John Clark Music Tuition

Bass Guitar

See also Acoustic Guitar, Classical Guitar, Electric Guitar

The bass guitar underpins most bands, and is usually regarded as a vital ingredient in getting a full sound and rich harmonies. Prior to the invention of electric instruments, many bands would use an orchestral double bass, played pizzicato. This gave a great sound but was hardly portable. The electric bass guitar was a practical solution to this problem, giving an instrument that was both portable and loud!

The strings are played with the thumb and fingers (or sometimes a plectrum), using various techniques such as plucking, tapping, or slapping the strings. Playing guitar chords on a bass guitar is unusual.

Most bass guitars have four metal strings, tuned to E A D G, one octave lower than the four lowest strings on a standard guitar.
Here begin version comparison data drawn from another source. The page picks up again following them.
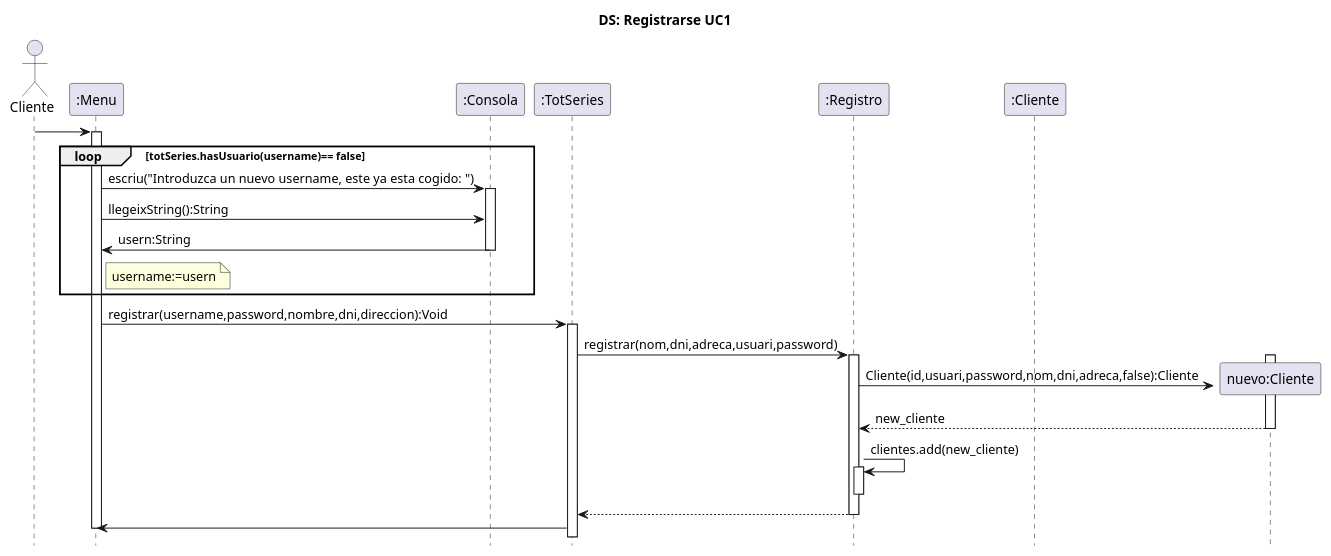
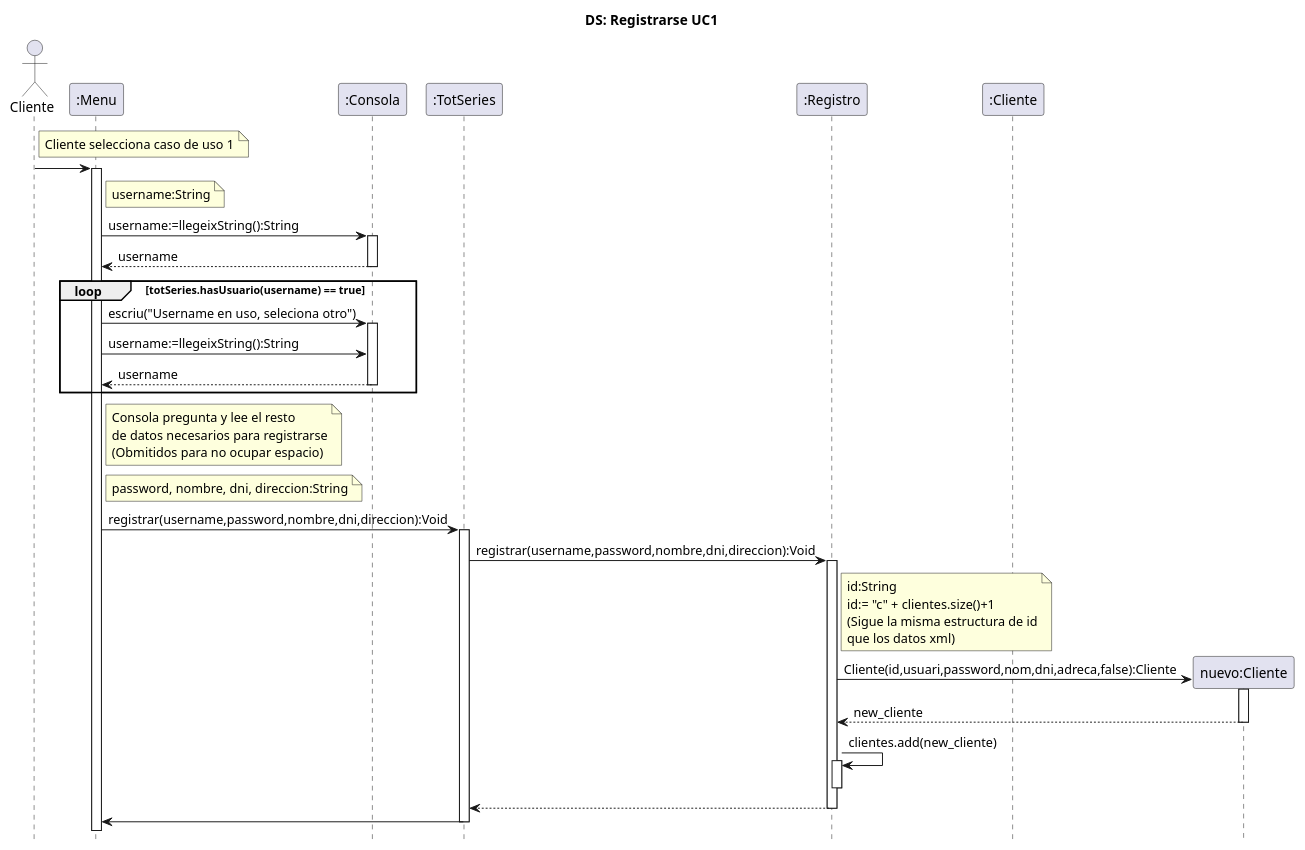
Before and after one commit to MrViciao/TotSeries: the diagram in src/totseries/Uml/Secuencia/Diagrama de Secuencia Uc1.puml, drawn with PlantUML. The commit also changed 8 other files, not shown here.

Commit message:
Cambios en codigo y diagramas y espero no cagarla

```diff
--- a/src/totseries/Uml/Secuencia/Diagrama de Secuencia Uc1.puml
+++ b/src/totseries/Uml/Secuencia/Diagrama de Secuencia Uc1.puml
@@ -1,41 +1,69 @@
 @startuml
 title	DS: Registrarse UC1
 hide	footbox
 
 actor Cliente
 participant ":Menu" as Menu
 participant ":Consola" as Consola
 participant ":TotSeries" as TotSeries
 participant ":Registro" as Registro
 participant ":Cliente" as Usuario
 participant "nuevo:Cliente" as nUsuario
 
+note right Cliente
+        Cliente selecciona caso de uso 1
+    end note
 Cliente -> Menu
+
 activate Menu
-loop totSeries.hasUsuario(username)== false
-    Menu->Consola:escriu("Introduzca un nuevo username, este ya esta cogido: ")
+    note right Menu
+        username:String
+    end note
+    
+    Menu->Consola:username:=llegeixString():String
     activate Consola
-    Menu->Consola:llegeixString():String
-    Consola->Menu:usern:String
+    Consola-->Menu:username
     deactivate Consola
-    note right Menu
-        username:=usern
+loop totSeries.hasUsuario(username) == true
+    Menu->Consola:escriu("Username en uso, seleciona otro")
+    activate Consola
+    Menu->Consola:username:=llegeixString():String
+    Consola-->Menu:username
+    deactivate Consola
+end loop
+
+note right Menu
+        Consola pregunta y lee el resto
+        de datos necesarios para registrarse
+        (Obmitidos para no ocupar espacio)
     end note
-end loop
+
+note right Menu
+        password, nombre, dni, direccion:String
+    end note
+
 Menu -> TotSeries:registrar(username,password,nombre,dni,direccion):Void
 activate TotSeries
-TotSeries -> Registro:registrar(nom,dni,adreca,usuari,password)
+TotSeries -> Registro:registrar(username,password,nombre,dni,direccion):Void
 activate Registro
+note right Registro
+        id:String
+        id:= "c" + clientes.size()+1
+        (Sigue la misma estructura de id
+        que los datos xml)
+    end note
 create nUsuario
+
+Registro -> nUsuario:Cliente(id,usuari,password,nom,dni,adreca,false):Cliente
 activate nUsuario
-Registro -> nUsuario:Cliente(id,usuari,password,nom,dni,adreca,false):Cliente
 nUsuario --> Registro: new_cliente
 deactivate nUsuario
 Registro -> Registro: clientes.add(new_cliente)
 activate Registro
 deactivate Registro
 Registro --> TotSeries
 deactivate Registro
 TotSeries->Menu
-deactivate Menu
+deactivate TotSeries
+
 @enduml
```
Variations include acoustic, 5 string and unfretted versions, but I don't recommend these for a beginner.

Teaching Approach

Teaching starts with learning how to tune the instrument and the correct way to hold it. It then moves on to understanding the Bass Guitar's role in a band context, developing rhythmic patterns and riffs from scales and arpeggios, and understanding chord construction.


I can offer tuition for Registry of Guitar Tutors in association with the London College of Music Preliminary Grade and Grades 1-8 examinations, and Preliminary Performance Level and Performance Levels 1-8. (Download PDF)

What To Buy

The bass guitar is very popular and any good music store will have a good range of instruments. Expect to pay £150 for a good beginner's instrument, but don't forget you'll also need to buy an amplifier with it! Many players use a combo amp - an amplifier combined with a loudspeaker in a single package. You should choose one suitable for a bass guitar, and it will probably be quite large to be able to handle the deep bass notes.


Instrument montage